The Man Who Sold Air in the Holy Land, by Omer Friedlander
In his debut collection of short stories, Omer Friedlander takes the reader to the narrow limestone alleyways of Jerusalem, the desolate beauty of the Negev Desert, and the sprawling orange groves of Jaffa, with characters that spring to vivid life. A divorced con artist and his daughter sell empty bottles of “holy air” to credulous tourists; a Lebanese Sheherazade enchants three young soldiers in a bombed-out Beirut radio station; a boy daringly “rooftops” at night, climbing steel cranes in scuffed sneakers even as he reimagines the bravery of a Polish-Jewish dancer during the Holocaust; an Israeli woman monitoring a Green Line checkpoint mourns the death of her son, a soldier killed in Gaza. These are fairy tales turned on their head by the stakes of real life, where moments of fragile intimacy mix with notes of the absurd. Richly evoking Israel’s nuanced complexity and the human need for connection, Friedlander’s poignant tales are simultaneously heartbreaking, humorous, and enlightening.
The Hidden Palace, by Helene Wecker
In this sequel to The Golem and the Jinni, set in New York City in the early years of the 20th century, the golem Chava Levy and the jinni Ahmad al-Hadid renew their relationship and confront unexpected new challenges in a rapidly changing human world.
The Book of V, by Anna Solomon
In this novel rooted in the Book of Esther, three characters’ stories in different time periods overlap and ultimately collide. Lily is a young wife and mother in contemporary Brooklyn, and Vee is the wife of an ambitious young Senator in Washington, D.C. during the early 1970s. Their narratives are interspersed with an imaginative account of the stories of Vashti and Esther, illuminating how women’s lives have and have not changed over thousands of years.
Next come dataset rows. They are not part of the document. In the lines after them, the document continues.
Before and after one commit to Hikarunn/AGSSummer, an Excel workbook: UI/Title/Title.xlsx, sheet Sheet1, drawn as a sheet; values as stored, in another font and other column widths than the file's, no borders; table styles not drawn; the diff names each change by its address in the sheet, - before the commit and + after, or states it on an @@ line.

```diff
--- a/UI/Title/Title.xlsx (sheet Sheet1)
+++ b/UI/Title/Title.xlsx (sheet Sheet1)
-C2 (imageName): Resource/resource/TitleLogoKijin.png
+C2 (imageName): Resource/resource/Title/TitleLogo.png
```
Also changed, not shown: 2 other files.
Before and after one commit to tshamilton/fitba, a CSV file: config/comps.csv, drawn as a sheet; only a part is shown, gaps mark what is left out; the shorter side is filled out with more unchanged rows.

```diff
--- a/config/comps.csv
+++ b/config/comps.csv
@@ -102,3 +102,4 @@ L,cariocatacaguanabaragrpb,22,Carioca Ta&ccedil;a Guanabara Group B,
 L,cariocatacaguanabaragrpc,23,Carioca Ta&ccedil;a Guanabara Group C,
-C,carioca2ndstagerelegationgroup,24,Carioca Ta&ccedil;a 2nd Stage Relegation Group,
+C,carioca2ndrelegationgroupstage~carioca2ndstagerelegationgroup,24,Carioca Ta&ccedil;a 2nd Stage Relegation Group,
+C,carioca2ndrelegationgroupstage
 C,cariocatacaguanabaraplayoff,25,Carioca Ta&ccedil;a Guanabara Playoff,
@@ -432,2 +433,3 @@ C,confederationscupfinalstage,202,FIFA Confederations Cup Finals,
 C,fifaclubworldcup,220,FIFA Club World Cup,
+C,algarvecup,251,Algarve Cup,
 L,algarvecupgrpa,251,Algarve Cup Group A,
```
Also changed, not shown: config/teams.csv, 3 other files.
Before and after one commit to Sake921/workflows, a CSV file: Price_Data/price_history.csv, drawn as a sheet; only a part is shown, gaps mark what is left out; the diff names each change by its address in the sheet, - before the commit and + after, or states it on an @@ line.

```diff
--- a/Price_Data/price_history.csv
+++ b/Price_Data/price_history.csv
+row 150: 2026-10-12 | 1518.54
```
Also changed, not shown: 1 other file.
On Division, by Goldie Goldbloom
Surie, a grandmother at fifty-seven living in Hasidic Williamsburg, is stunned to learn that she is pregnant with twins. Ashamed, she is unable to share the news even with her husband, a ritual scribe who is ready to retire. As she nurses her secret and starts working clandestinely in a maternity clinic, Surie’s understanding of her life begins to alter.
The Plot Against America, by Philip Roth
Roth’s stirring work of historical fiction depicts the impact on a New Jersey Jewish family of Charles Lindbergh’s defeat of Franklin Roosevelt in the 1940 Presidential election.
Septembers of Shiraz, by Dalia Sofer
Just after the Iranian Revolution, Jewish gem trader Isaac Amin is falsely imprisoned for being a spy. His wife Farnaz struggles to keep from slipping into despair, while his young daughter Shirin tries to take matters into her own hands. Far away in Brooklyn, Isaac’s son Parviz, though not religious, falls for the pious daughter of his Hasidic landlord. Sofer masterfully captures the small tensions and larger brutalities that sharply impact a family unable to conform.
Moonglow, by Michael Chabon
Masked as a memoir, Chabon’s playful novel unfolds as the final confession of the narrator’s grandfather, whose tongue has been loosened by painkillers and whose memory has been by stirred by the imminence of death. It reflects on the difficulties of love and family, the shining aspirations and demonic underpinnings of the American space program, and the importance of stories told and untold.
The Periodic Table, by Primo Levi
A complex and beautifully rendered memoir by the author of Survival in Auschwitz. A chemist by profession, Levi uses the elements as a frame for stories of his childhood in the Jewish community of Turin, his work with the Partisans, and some extraordinary experiences after the War.
The Betrayers, by David Bezmozgis
The novel pans one momentous day in the life of powerful Israeli politician Baruch Kotler, a former Soviet refusenik. Fleeing to the Crimea in the wake of political pressure and blackmail, he unexpectedly comes face to face with the man who denounced him to the KGB forty years earlier. Evoking biblical themes while casting attention to the plight of Jews in both Israel and Ukraine, The Betrayers poses profound questions about ethics and forgiveness.
Guide for the Perplexed, by Dara Horn
After Josie Ashkenazi develops Genizah, a digital archive that collects and organizes every single moment of the user’s life, her sister Judith persuades her to take leave of her devoted husband, inquisitive daughter,and thriving business to accept a brief consulting gig in Egypt. Interwoven are episodes from the lives of Solomon Schechter, a 19th century professor obsessed with uncovering the repository of sacred Hebrew texts, and the scholar and physician Maimonides, forcing cutting-edge technology to intersect with ancient questions about fate and free will, family and destiny.
What We Talk About When We Talk About Anne Frank, by Nathan Englander
In his first collection since For the Relief of Unbearable Urges, Englander offers eight expertly crafted stories that paint humorous, irreverent, and unflinching portrayals of Jewish life in America and Israel.